[Dataset records Boundary: Start]
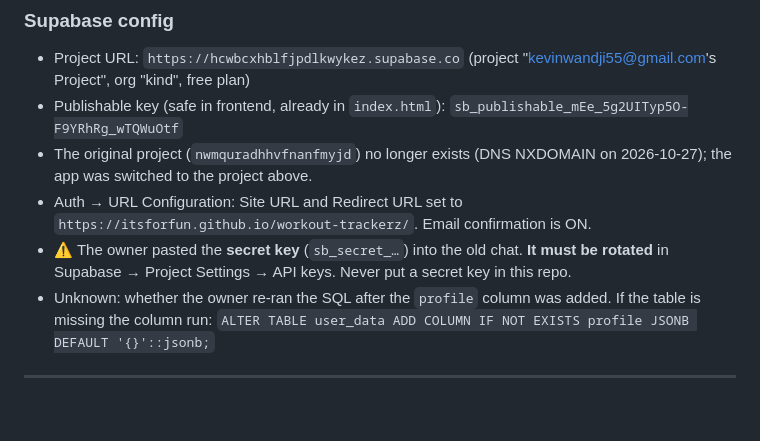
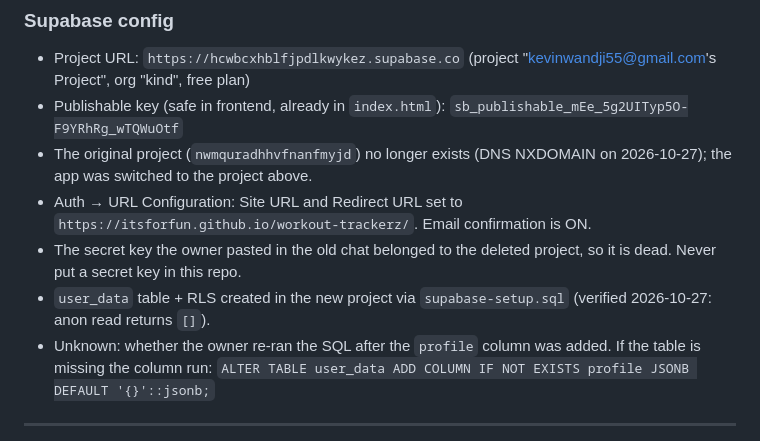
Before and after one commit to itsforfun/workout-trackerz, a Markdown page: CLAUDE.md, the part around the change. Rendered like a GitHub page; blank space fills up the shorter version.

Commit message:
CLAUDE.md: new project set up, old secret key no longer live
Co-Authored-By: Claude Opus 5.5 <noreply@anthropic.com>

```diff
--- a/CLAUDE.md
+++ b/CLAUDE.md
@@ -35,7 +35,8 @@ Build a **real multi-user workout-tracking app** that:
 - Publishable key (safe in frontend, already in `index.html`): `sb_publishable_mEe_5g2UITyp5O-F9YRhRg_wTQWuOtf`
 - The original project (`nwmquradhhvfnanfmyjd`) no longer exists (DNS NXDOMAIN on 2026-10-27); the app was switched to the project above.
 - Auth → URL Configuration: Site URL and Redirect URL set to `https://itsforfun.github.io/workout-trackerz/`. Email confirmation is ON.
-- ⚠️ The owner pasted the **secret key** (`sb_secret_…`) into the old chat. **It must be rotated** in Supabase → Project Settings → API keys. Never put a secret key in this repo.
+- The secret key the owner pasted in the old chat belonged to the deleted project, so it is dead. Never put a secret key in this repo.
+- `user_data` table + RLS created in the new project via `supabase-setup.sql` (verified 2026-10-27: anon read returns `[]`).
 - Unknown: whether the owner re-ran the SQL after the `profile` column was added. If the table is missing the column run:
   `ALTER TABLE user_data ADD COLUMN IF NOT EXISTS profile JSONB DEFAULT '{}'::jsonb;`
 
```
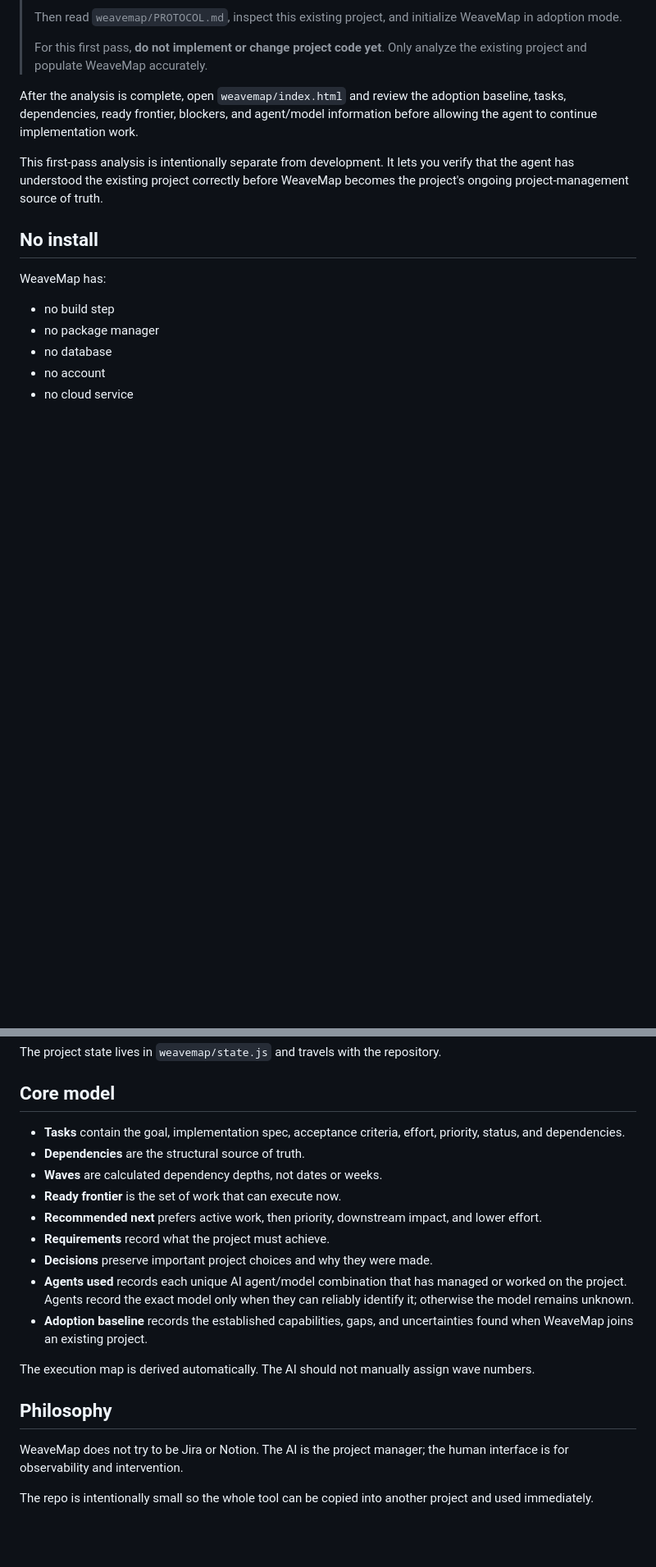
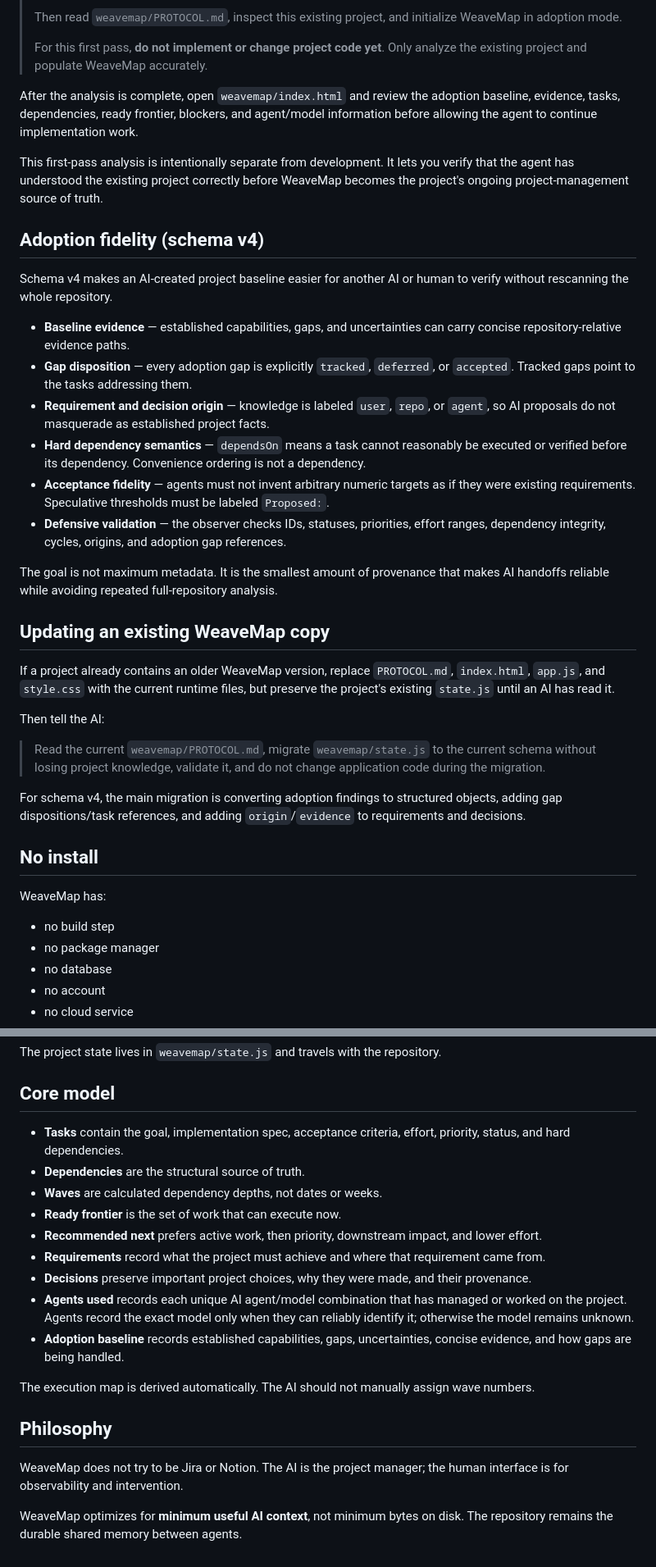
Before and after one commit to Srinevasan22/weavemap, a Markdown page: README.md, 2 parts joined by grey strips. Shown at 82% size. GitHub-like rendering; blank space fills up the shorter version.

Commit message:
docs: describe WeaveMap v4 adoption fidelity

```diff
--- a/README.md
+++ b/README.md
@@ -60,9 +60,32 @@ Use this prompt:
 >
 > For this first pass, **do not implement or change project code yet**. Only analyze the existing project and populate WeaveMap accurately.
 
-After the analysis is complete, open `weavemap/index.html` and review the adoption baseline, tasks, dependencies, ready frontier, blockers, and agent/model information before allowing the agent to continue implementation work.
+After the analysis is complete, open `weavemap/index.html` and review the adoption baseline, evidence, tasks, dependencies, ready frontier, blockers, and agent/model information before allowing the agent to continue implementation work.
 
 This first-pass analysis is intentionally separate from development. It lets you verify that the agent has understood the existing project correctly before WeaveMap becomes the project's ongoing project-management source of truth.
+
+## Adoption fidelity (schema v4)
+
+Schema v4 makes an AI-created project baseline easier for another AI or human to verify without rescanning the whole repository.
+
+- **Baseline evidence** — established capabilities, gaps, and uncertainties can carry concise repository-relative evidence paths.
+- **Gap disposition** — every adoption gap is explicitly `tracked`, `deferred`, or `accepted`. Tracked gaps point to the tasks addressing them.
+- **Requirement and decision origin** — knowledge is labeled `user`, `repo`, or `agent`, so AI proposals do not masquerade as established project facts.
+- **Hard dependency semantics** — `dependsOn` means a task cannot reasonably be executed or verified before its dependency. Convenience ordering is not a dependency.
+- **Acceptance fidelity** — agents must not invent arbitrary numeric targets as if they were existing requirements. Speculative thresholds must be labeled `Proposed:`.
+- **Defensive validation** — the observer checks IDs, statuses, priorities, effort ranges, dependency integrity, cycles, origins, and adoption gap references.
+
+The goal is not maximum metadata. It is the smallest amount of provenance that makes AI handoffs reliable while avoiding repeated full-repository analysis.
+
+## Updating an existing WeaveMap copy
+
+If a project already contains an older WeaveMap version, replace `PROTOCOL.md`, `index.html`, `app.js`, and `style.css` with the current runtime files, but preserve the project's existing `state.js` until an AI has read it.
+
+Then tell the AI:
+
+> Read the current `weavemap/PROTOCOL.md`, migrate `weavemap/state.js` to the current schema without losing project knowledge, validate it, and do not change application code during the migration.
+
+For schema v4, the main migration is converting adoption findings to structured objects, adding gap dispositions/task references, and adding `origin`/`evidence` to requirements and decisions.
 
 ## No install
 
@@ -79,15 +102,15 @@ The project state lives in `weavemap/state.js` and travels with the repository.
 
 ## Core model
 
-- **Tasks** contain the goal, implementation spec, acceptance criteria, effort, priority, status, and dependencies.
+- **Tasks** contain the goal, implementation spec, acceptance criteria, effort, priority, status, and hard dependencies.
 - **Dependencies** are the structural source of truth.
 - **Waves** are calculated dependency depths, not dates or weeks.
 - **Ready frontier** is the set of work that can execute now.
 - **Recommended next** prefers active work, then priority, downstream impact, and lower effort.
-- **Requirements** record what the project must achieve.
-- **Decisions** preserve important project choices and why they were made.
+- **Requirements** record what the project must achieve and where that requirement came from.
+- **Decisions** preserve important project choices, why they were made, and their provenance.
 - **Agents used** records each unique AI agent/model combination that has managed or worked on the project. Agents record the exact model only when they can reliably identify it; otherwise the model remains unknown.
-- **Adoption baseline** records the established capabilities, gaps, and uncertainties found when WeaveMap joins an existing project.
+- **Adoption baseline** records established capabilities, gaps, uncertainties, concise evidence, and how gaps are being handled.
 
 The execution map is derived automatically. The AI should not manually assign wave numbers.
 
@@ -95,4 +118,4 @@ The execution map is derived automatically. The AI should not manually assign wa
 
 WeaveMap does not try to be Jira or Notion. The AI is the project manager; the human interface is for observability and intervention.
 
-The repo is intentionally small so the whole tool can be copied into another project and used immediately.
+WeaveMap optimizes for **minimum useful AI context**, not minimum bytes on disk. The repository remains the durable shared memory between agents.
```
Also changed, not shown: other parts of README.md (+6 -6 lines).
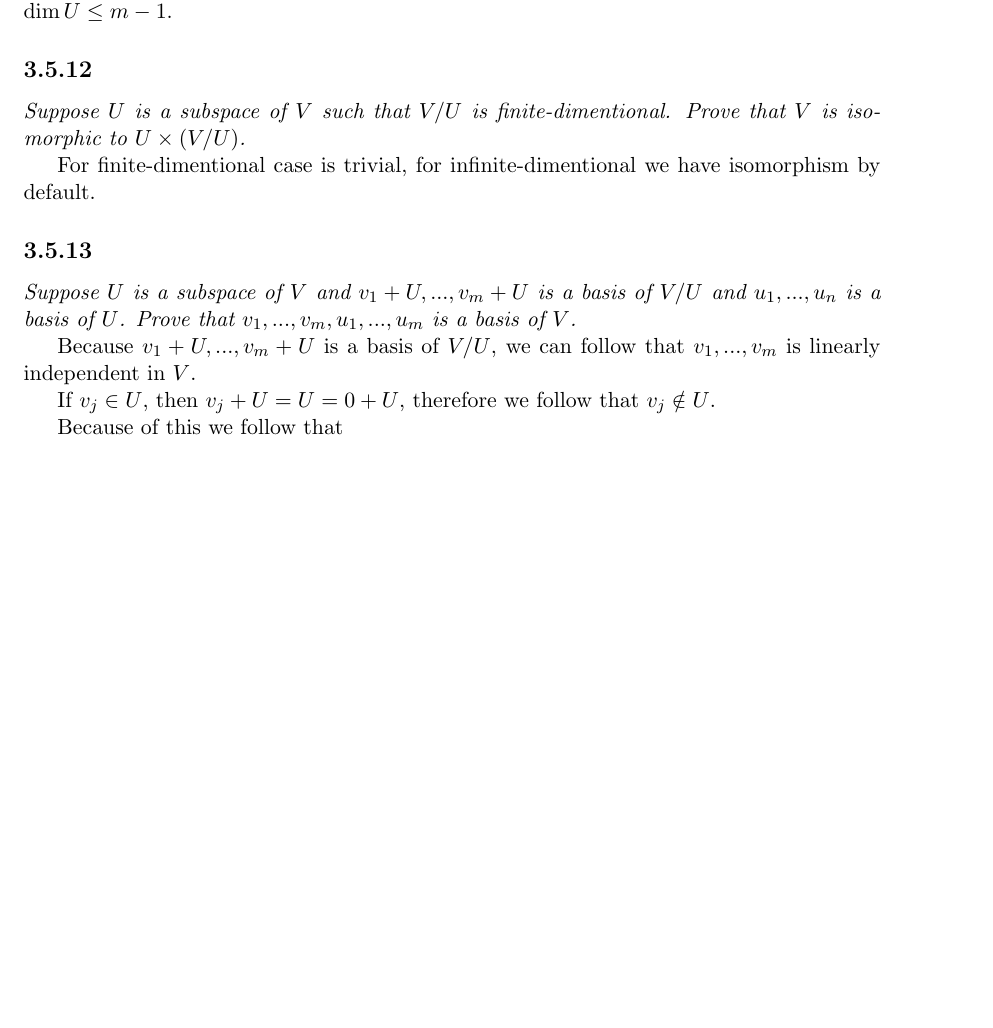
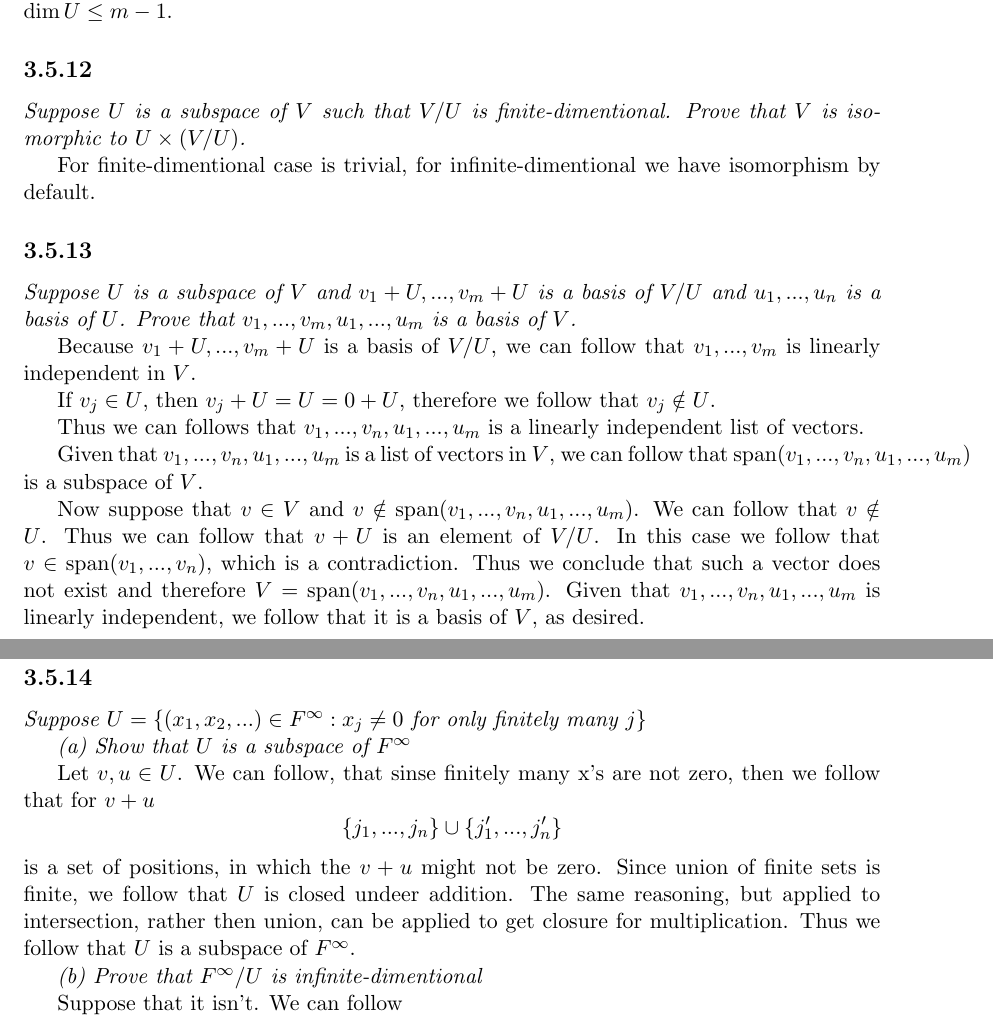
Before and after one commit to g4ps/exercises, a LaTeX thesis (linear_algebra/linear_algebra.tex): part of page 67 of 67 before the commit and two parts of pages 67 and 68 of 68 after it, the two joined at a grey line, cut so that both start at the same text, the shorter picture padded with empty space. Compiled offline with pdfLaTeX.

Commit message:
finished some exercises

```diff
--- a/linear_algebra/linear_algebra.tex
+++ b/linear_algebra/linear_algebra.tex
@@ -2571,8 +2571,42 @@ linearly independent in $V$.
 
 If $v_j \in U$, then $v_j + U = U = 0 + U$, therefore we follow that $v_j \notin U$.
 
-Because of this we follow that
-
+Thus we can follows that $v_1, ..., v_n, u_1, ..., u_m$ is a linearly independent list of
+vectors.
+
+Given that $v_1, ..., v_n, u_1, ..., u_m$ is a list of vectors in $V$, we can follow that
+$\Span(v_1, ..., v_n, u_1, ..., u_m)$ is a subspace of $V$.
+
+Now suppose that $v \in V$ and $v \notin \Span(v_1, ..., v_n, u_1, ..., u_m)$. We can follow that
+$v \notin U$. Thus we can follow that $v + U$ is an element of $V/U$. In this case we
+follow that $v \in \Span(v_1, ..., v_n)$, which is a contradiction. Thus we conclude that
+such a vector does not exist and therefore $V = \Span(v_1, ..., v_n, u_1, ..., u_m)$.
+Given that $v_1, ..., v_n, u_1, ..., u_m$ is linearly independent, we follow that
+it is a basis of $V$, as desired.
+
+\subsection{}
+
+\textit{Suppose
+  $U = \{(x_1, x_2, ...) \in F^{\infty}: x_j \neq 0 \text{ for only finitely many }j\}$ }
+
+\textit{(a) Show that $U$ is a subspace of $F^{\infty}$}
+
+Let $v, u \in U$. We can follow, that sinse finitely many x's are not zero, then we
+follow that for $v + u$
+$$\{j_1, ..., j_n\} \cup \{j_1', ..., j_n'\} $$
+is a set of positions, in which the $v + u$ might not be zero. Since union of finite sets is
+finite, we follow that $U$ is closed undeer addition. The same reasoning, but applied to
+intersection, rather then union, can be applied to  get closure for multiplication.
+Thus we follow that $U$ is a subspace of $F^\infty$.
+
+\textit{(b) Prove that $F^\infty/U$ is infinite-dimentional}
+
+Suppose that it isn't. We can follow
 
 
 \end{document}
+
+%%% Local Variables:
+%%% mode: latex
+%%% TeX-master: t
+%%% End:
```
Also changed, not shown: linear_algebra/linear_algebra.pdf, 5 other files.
[Dataset records Boundary: End]
> **What you should do**
Pictures are to be left out; otherwise, retype exactly the lines from the first line of the data through the line containing "CLAUDE.md: new project".

> **Answer to the exercise**
Before and after one commit to itsforfun/workout-trackerz, a Markdown page: CLAUDE.md, the part around the change. Rendered like a GitHub page; blank space fills up the shorter version.

Commit message:
CLAUDE.md: new project set up, old secret key no longer live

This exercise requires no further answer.